In this haunting book, Xinran recreates Shu Wen’s remarkable journey in an epic story of love, loss, loyalty and survival. Moving, shocking and, ultimately, uplifting, Sky Burial paints a unique portrait of a woman and a land, both at the mercy of fate and politics. This little-known culture has been brought vividly to life through the incredible love story of Shu Wen. This story of an extraordinary woman written by an extraordinary woman will stay with you long after closing the book. (£6.99, ¤11.00)
For the fans of taut action, Sidney Sheldon has come up with a fast-moving and engrossing story, Are you afraid of the dark? In New York, Denver, Paris and Berlin, four people have died separately in apparent accidents. Two women – the widows of two of the dead – find themselves under ruthless attack and are drawn together in fear, confusion and for mutual protection. But are they being targeted because one of them is the prosecution witness at a famous criminal trial? Or is there a connection to the mystery behind their husband’s deaths?
Meanwhile, Tanner Kingsley, Chief Executive of an international Think Tank created only seven years ago, is on the cusp of an amazing discovery which could alter the future of the world. If properly handled, the outcome of this could deliver unbelievable power into the company’s hands. But are the mysterious deaths connected to this volatile secret? And can it be further protected?Starting with an unnervingly realistic premise that could alter our lives, Are you afraid of the dark? is Sheldon at the top of his form. (£6.99, ¤11.00)
There have been quite a few books about golf recently – this one promises to be one of the better reads. The Cinderella Story is written by Bill Murray, whose name has become synonymous with golf. The love of the game was with Bill long before Carl (of the film Caddyshack) uttered the now famous words, “Cinderella story outta nowhere. Former green-keeper and now about to become the Masters champion.” Born and raised in Wilmette, Illinois, Bill felt the lure of the links at a tender age. He learned life lessons at the caddyshack“How to smoke, curse, play cards. But more important, when to”. And long before he caught the acting and writing bug, Bill protected the Evansion Community Golf Course from gophers and golfers as a green-keeper. “There must be a bent chromosome somewhere in man that urges him to wound that which he cannot conquer…” And throughout his career, the pull of the links has been constant. A summa cum laude graduate of golf school, specialising in the flop shot, Bill’s escapades on the Pro-Am golf circuit, at Augusta National, and as a fan at the Masters, the US Open, and the Western Open make for an irresistible read.

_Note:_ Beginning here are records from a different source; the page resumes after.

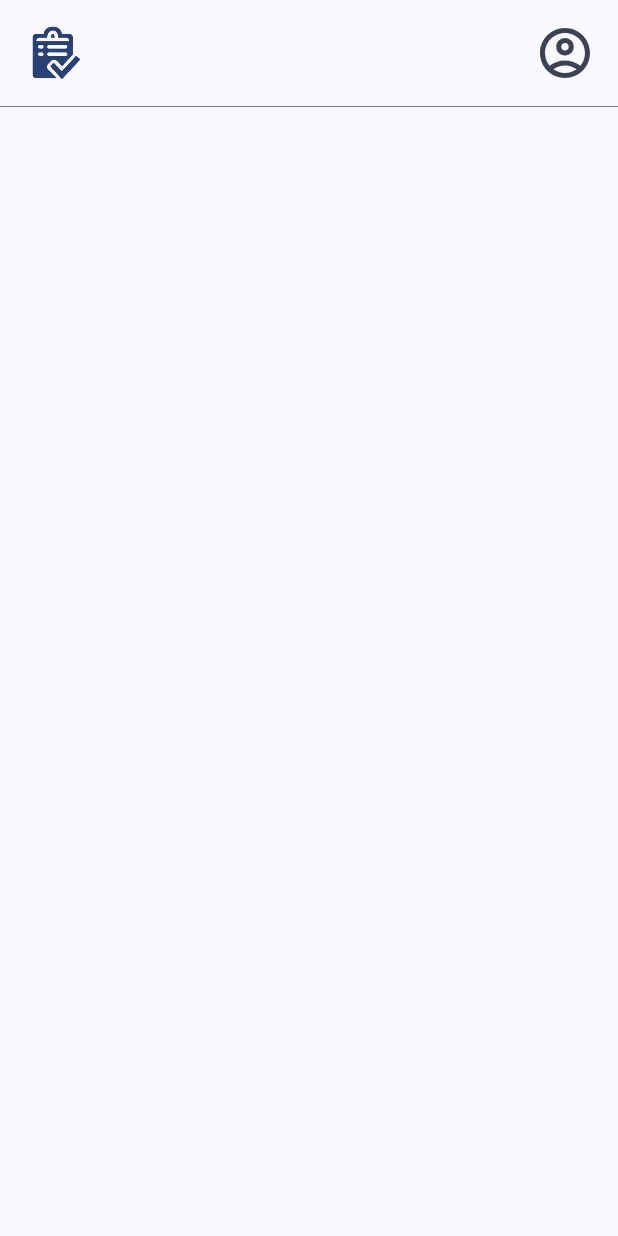
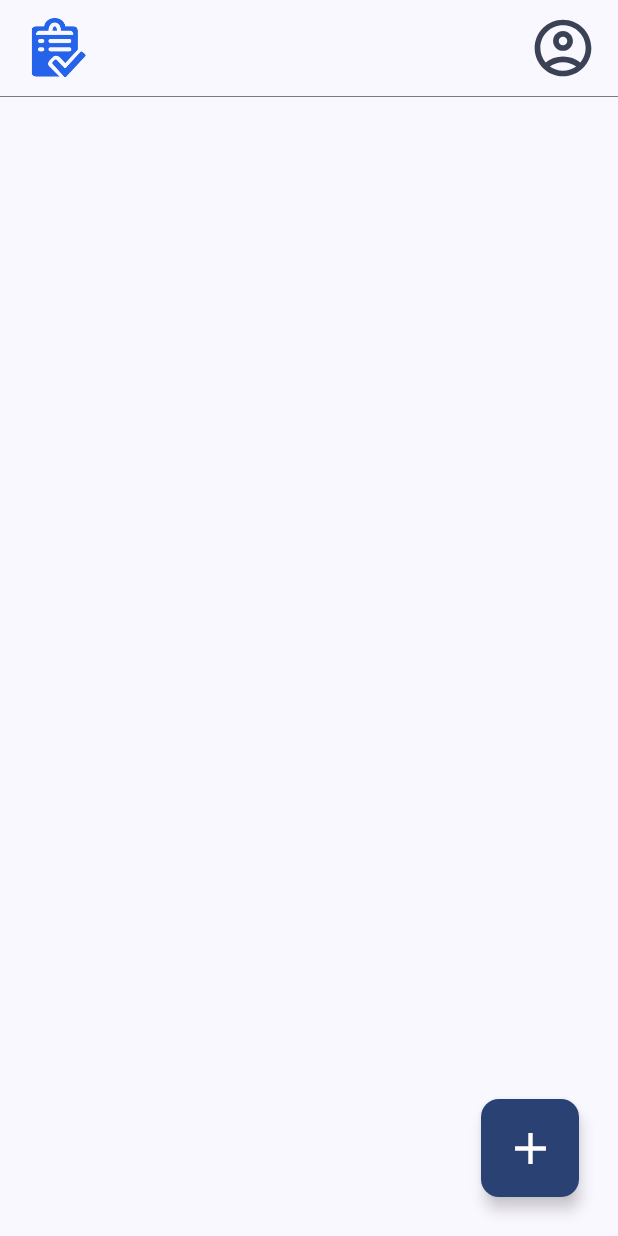
Before and after one commit to jetpack-compose-practice/todo-app, an Android app built with Jetpack Compose: the MainActivity screen opened directly, with no data from a screen before it, on a phone screen of 412 x 824 dp. Run offline under Robolectric (Android 15) with nearby library versions, the phone set to English and light mode, and no system bars.

Commit message:
scaffold used correctly

```diff
--- a/app/src/main/java/com/piyushprajpti/todo_app/HomeScreen.kt
+++ b/app/src/main/java/com/piyushprajpti/todo_app/HomeScreen.kt
@@ -1,29 +1,35 @@
 package com.piyushprajpti.todo_app
 
-import android.graphics.Paint.Align
+import android.annotation.SuppressLint
 import androidx.compose.foundation.background
-import androidx.compose.foundation.layout.fillMaxSize
-import androidx.compose.foundation.lazy.LazyColumn
-import androidx.compose.foundation.rememberScrollState
-import androidx.compose.material3.MaterialTheme
+import androidx.compose.foundation.layout.ExperimentalLayoutApi
+import androidx.compose.foundation.layout.consumeWindowInsets
+import androidx.compose.foundation.layout.consumedWindowInsets
+import androidx.compose.foundation.layout.padding
+import androidx.compose.material3.Divider
+import androidx.compose.material3.FabPosition
+import androidx.compose.material3.Scaffold
+import androidx.compose.material3.Text
 import androidx.compose.runtime.Composable
 import androidx.compose.ui.Modifier
-import androidx.compose.ui.layout.onGloballyPositioned
+import androidx.compose.ui.graphics.Color
 import androidx.compose.ui.res.painterResource
 import androidx.compose.ui.tooling.preview.Preview
+import androidx.compose.ui.unit.dp
 import com.piyushprajpti.todo_app.components.AddNoteButton
 import com.piyushprajpti.todo_app.components.TopBar
 
 @Preview
 @Composable
 fun HomeScreen() {
-    LazyColumn(
-        modifier = Modifier
-            .fillMaxSize()
-            .background(MaterialTheme.colorScheme.background)
-    ) {
-        item {
-            TopBar(image = painterResource(id = R.drawable.logo)) {}
-        }
+    Scaffold(
+        topBar = { TopBar(image = painterResource(id = R.drawable.logo)) {} },
+
+        floatingActionButton = { AddNoteButton() },
+
+        floatingActionButtonPosition = FabPosition.End,
+        modifier = Modifier.background(Color.Green)
+    ) { paddingValue ->
+        Divider(thickness = .5.dp, modifier = Modifier.padding(paddingValue))
     }
 }
--- a/app/src/main/java/com/piyushprajpti/todo_app/MainActivity.kt
+++ b/app/src/main/java/com/piyushprajpti/todo_app/MainActivity.kt
@@ -21,7 +21,13 @@ class MainActivity : ComponentActivity() {
         super.onCreate(savedInstanceState)
         setContent {
             TodoappTheme {
-                HomeScreen()
+                Surface(
+                    modifier = Modifier
+                        .fillMaxSize()
+                        .background(MaterialTheme.colorScheme.background)
+                ) {
+                    HomeScreen()
+                }
             }
         }
     }
--- /dev/null
+++ b/app/src/main/java/com/piyushprajpti/todo_app/components/AddNoteButton.kt
@@ -0,0 +1,62 @@
+package com.piyushprajpti.todo_app.components
+
+import androidx.compose.foundation.background
+import androidx.compose.foundation.clickable
+import androidx.compose.foundation.layout.Box
+import androidx.compose.foundation.layout.padding
+import androidx.compose.foundation.layout.size
+import androidx.compose.foundation.shape.RoundedCornerShape
+import androidx.compose.material.icons.Icons
+import androidx.compose.material.icons.filled.Add
+import androidx.compose.material3.FloatingActionButton
+import androidx.compose.material3.FloatingActionButtonElevation
+import androidx.compose.material3.Icon
+import androidx.compose.material3.MaterialTheme
+import androidx.compose.runtime.Composable
+import androidx.compose.ui.Alignment
+import androidx.compose.ui.Modifier
+import androidx.compose.ui.draw.clip
+import androidx.compose.ui.graphics.Color
+import androidx.compose.ui.unit.dp
+import androidx.compose.ui.unit.sp
+
+@Composable
+fun AddNoteButton(
+    modifier: Modifier = Modifier
+) {
+//    Box(
+//        contentAlignment = Alignment.Center,
+//        modifier = modifier
+//            .clickable { }
+//            .clip(RoundedCornerShape(10.dp))
+//            .background(Color(0xFF2563EB), RoundedCornerShape(10.dp))
+//            .padding(15.dp)
+//    ) {
+//        Icon(
+//            imageVector = Icons.Default.Add,
+//            contentDescription = "Add note",
+////            tint = Color.Black,
+//            modifier = Modifier.size(30.dp)
+//        )
+//
+//    }
+
+    FloatingActionButton(
+        onClick = { /*TODO*/ },
+        modifier = Modifier
+        .padding(10.dp)
+            .size(65.dp),
+        shape = RoundedCornerShape(12.dp),
+        containerColor = MaterialTheme.colorScheme.primary,
+        content = {
+            Icon(
+                imageVector = Icons.Default.Add,
+                contentDescription = "Add note",
+                modifier = Modifier
+                    .size(35.dp)
+            )
+        }
+    )
+
+
+}
--- a/app/src/main/java/com/piyushprajpti/todo_app/components/TopBar.kt
+++ b/app/src/main/java/com/piyushprajpti/todo_app/components/TopBar.kt
@@ -1,10 +1,8 @@
 package com.piyushprajpti.todo_app.components
 
-import androidx.compose.foundation.Image
 import androidx.compose.foundation.border
 import androidx.compose.foundation.clickable
 import androidx.compose.foundation.layout.Arrangement
-import androidx.compose.foundation.layout.Column
 import androidx.compose.foundation.layout.Row
 import androidx.compose.foundation.layout.fillMaxWidth
 import androidx.compose.foundation.layout.padding
@@ -12,60 +10,49 @@ import androidx.compose.foundation.layout.size
 import androidx.compose.material.icons.Icons
 import androidx.compose.material.icons.outlined.AccountCircle
 import androidx.compose.material3.Divider
+import androidx.compose.material3.ExperimentalMaterial3Api
 import androidx.compose.material3.Icon
 import androidx.compose.material3.MaterialTheme
+import androidx.compose.material3.TopAppBar
 import androidx.compose.runtime.Composable
 import androidx.compose.ui.Alignment
 import androidx.compose.ui.Modifier
-import androidx.compose.ui.draw.shadow
 import androidx.compose.ui.graphics.Color
-import androidx.compose.ui.graphics.Color.Companion.Green
-import androidx.compose.ui.graphics.Color.Companion.White
-import androidx.compose.ui.graphics.RectangleShape
 import androidx.compose.ui.graphics.painter.Painter
 import androidx.compose.ui.res.painterResource
 import androidx.compose.ui.tooling.preview.Preview
 import androidx.compose.ui.unit.dp
 import com.piyushprajpti.todo_app.R
 
+@OptIn(ExperimentalMaterial3Api::class)
 @Composable
 fun TopBar(
     image: Painter,
     accountClick: () -> Unit
 ) {
-    Row(
-        verticalAlignment = Alignment.CenterVertically,
-        horizontalArrangement = Arrangement.SpaceBetween,
-        modifier = Modifier
-            .fillMaxWidth()
-            .padding(15.dp)
-    ) {
-
+    TopAppBar(
+        navigationIcon = {
             Icon(
                 painter = image,
                 contentDescription = "logo",
-            tint = MaterialTheme.colorScheme.primary,
+                tint = Color(0xFF2563EB),
                 modifier = Modifier
-                .size(40.dp)
+                    .size(45.dp)
+            )
+        },
+        title = {
 
-        )
-
+        },
+        actions = {
             Icon(
                 imageVector = Icons.Outlined.AccountCircle,
                 contentDescription = "Account",
                 tint = MaterialTheme.colorScheme.secondary,
                 modifier = Modifier
                     .clickable { accountClick() }
-                .size(40.dp)
+                    .size(45.dp)
+            )
+        },
+        modifier = Modifier.padding(horizontal = 10.dp)
     )
 }
-    Divider(thickness = 0.5.dp)
-}
-
-@Preview(showBackground = true)
-@Composable
-fun Preview() {
-    TopBar(image = painterResource(id = R.drawable.logo)) {
-
-    }
-}
--- a/app/src/main/java/com/piyushprajpti/todo_app/ui/theme/Color.kt
+++ b/app/src/main/java/com/piyushprajpti/todo_app/ui/theme/Color.kt
@@ -2,10 +2,4 @@ package com.piyushprajpti.todo_app.ui.theme
 
 import androidx.compose.ui.graphics.Color
 
-val Purple80 = Color(0xFFD0BCFF)
-val PurpleGrey80 = Color(0xFFCCC2DC)
-val Pink80 = Color(0xFFEFB8C8)
-
-val Purple40 = Color(0xFF6650a4)
-val PurpleGrey40 = Color(0xFF625b71)
-val Pink40 = Color(0xFF7D5260)
+val TextGray = Color(0xFF9CA3AF)
--- a/app/src/main/java/com/piyushprajpti/todo_app/ui/theme/Theme.kt
+++ b/app/src/main/java/com/piyushprajpti/todo_app/ui/theme/Theme.kt
@@ -20,7 +20,7 @@ private val DarkColorScheme = darkColorScheme(
     primary = Color(0xFF2563EB),
     onPrimary = Color(0xFF457AED),
     secondary = Color(0xFF374151),
-    tertiary = Color(0xFF9CA3AF),
+    tertiary = Color.White,
     background = Color(0xFF131313)
 )
 
@@ -28,7 +28,6 @@ private val LightColorScheme = lightColorScheme(
     primary = Color(0xFF2563EB),
     onPrimary = Color(0xFF457AED),
     secondary = Color(0xFFF2F2F2),
-    tertiary = Color(0xFF9CA3AF),
     background = Color(0xFFF2F2F2)
 )
 
```
Lines whose indentation alone changed are shown as unchanged.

Filled with the kind of deadpan and dead-on hilarity that only Bill Murray could create, The Cinderella Story is an up-by-the-bootstraps chronicle of a man, his muse, and his critical examination of our society’s fascination with a little white ball. (£8.99, ¤14.00)
Lastly, many of us are still struggling in our attempts to come to grips with the Portuguese language. A very useful book, 501 Portuguese verbs, has now come out in a second Edition, again written by John J. Nitti and Michael J. Ferreira.It is an ideal supplement to classroom textbooks for students learning Portuguese. The most frequently-used Portuguese verbs are presented alphabetically in table form, one verb per page. Each verb is completely conjugated in all tenses with English translations. A new index in this edition lists an additional 1,000 verbs with English translations, cross-referenced to verbs that are similarly conjugated in the main text. Language students will find additional material covering idiomatic verb usage, grammatical construction, and more. What more could one ask? (£16.95, ¤28.00)